As a member of the European Union, the UK has been subject to legislation that prevents the cultivation of gene edited crops.
There are a number of EU directives and regulations that seek to prevent genetically modified organisms from being grown within the EU and used in food production, which means the EU misses out on a global market worth over 17 billion dollars (value of biotech crop seeds, ISAAA Brief 2017).
The inclusion of gene edited organisms in the remit of this legal framework has been a point of contention for many years.
In 2018 the European Court of Justice pronounced that new precision breeding techniques, such as genome editing, do indeed constitute genetic modification in the legal sense of the term. Therefore, they are subject to the same legal restrictions as genetically modified organisms.
The Court ruling surprisingly went against the advice of the Court’s own Advocate General and prompted the World Trade Organisation to publish a statement condemning the ruling.
The statement cautioned against regulatory asymmetries, which can cause potential trade disruption, and advocated that global environmental challenges, pest and disease pressures, food insecurity and changes in consumer preferences (among other factors) have made the use and fostering of tools such as precision biotechnology vital for increasing the production of safe food.
Countries that promoted the WTO statement included Australia, Brazil, Canada,, the United States, Colombia and Argentina. With its departure from the European Union, the UK is no longer subject to the EU’s legal restrictions on gene editing, but it will have to form new trade agreements to sell its agricultural products on the global market.
During the passage of the Agriculture Bill in Parliament earlier this year, a widely-supported amendment was debated that would have allowed scientists, farmers and breeders access to novel gene editing technologies.

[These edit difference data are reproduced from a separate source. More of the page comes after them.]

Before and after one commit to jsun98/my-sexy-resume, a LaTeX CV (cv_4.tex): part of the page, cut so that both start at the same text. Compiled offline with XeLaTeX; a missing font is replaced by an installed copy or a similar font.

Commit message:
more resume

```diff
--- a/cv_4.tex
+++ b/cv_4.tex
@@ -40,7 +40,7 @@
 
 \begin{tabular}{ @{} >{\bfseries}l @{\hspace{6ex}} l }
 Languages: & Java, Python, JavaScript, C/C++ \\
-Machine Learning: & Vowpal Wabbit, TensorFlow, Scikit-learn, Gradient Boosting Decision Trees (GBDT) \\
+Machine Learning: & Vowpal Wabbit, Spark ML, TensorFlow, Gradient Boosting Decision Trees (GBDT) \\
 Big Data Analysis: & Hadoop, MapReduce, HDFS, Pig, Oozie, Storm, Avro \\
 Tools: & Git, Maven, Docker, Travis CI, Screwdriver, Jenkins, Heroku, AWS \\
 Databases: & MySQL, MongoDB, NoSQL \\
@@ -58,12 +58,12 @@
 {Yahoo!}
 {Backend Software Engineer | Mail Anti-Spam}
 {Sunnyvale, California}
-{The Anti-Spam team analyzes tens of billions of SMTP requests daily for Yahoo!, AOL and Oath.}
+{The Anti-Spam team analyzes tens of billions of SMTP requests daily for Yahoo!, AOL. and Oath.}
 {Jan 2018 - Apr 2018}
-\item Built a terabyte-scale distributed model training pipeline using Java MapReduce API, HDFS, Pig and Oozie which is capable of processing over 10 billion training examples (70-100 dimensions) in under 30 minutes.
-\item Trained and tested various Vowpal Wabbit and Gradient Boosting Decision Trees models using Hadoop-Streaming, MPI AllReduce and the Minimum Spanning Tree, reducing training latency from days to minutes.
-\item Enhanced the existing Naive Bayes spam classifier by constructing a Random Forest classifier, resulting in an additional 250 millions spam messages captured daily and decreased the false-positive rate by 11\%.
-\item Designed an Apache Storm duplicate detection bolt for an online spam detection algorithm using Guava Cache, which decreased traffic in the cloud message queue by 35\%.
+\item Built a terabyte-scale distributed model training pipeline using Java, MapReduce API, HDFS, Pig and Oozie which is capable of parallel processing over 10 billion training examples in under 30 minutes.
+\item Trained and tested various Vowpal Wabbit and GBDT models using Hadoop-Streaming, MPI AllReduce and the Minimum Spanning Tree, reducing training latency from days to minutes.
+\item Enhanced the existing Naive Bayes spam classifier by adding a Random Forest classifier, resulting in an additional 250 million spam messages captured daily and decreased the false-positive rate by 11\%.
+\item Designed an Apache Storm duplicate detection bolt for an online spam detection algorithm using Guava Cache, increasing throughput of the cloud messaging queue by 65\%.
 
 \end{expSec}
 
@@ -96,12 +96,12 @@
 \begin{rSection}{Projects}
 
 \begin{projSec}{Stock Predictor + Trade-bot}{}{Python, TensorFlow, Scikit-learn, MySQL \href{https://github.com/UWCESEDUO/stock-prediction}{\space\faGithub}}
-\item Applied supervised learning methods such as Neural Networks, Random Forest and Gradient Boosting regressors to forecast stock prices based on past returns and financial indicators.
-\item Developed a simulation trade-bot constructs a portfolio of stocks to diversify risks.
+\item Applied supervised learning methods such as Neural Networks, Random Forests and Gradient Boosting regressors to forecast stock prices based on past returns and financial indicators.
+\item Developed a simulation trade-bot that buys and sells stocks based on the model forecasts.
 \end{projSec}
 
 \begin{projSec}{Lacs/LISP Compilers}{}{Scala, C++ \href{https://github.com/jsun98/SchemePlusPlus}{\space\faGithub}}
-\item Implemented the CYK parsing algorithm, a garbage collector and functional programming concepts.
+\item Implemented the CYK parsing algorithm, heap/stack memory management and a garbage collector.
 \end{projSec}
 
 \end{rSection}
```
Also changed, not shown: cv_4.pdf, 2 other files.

The amendment would have brought England in line with the approach taken by most other countries outside the EU that have developed regulatory arrangements in this area, many of which are compatible with the internationally recognised Cartagena Protocol.
The amendment was well-received by Ministers but, rather than accepting it, the Government pledged to conduct a public consultation on the issue, with indications that new enabling regulations could be introduced within the next couple of years.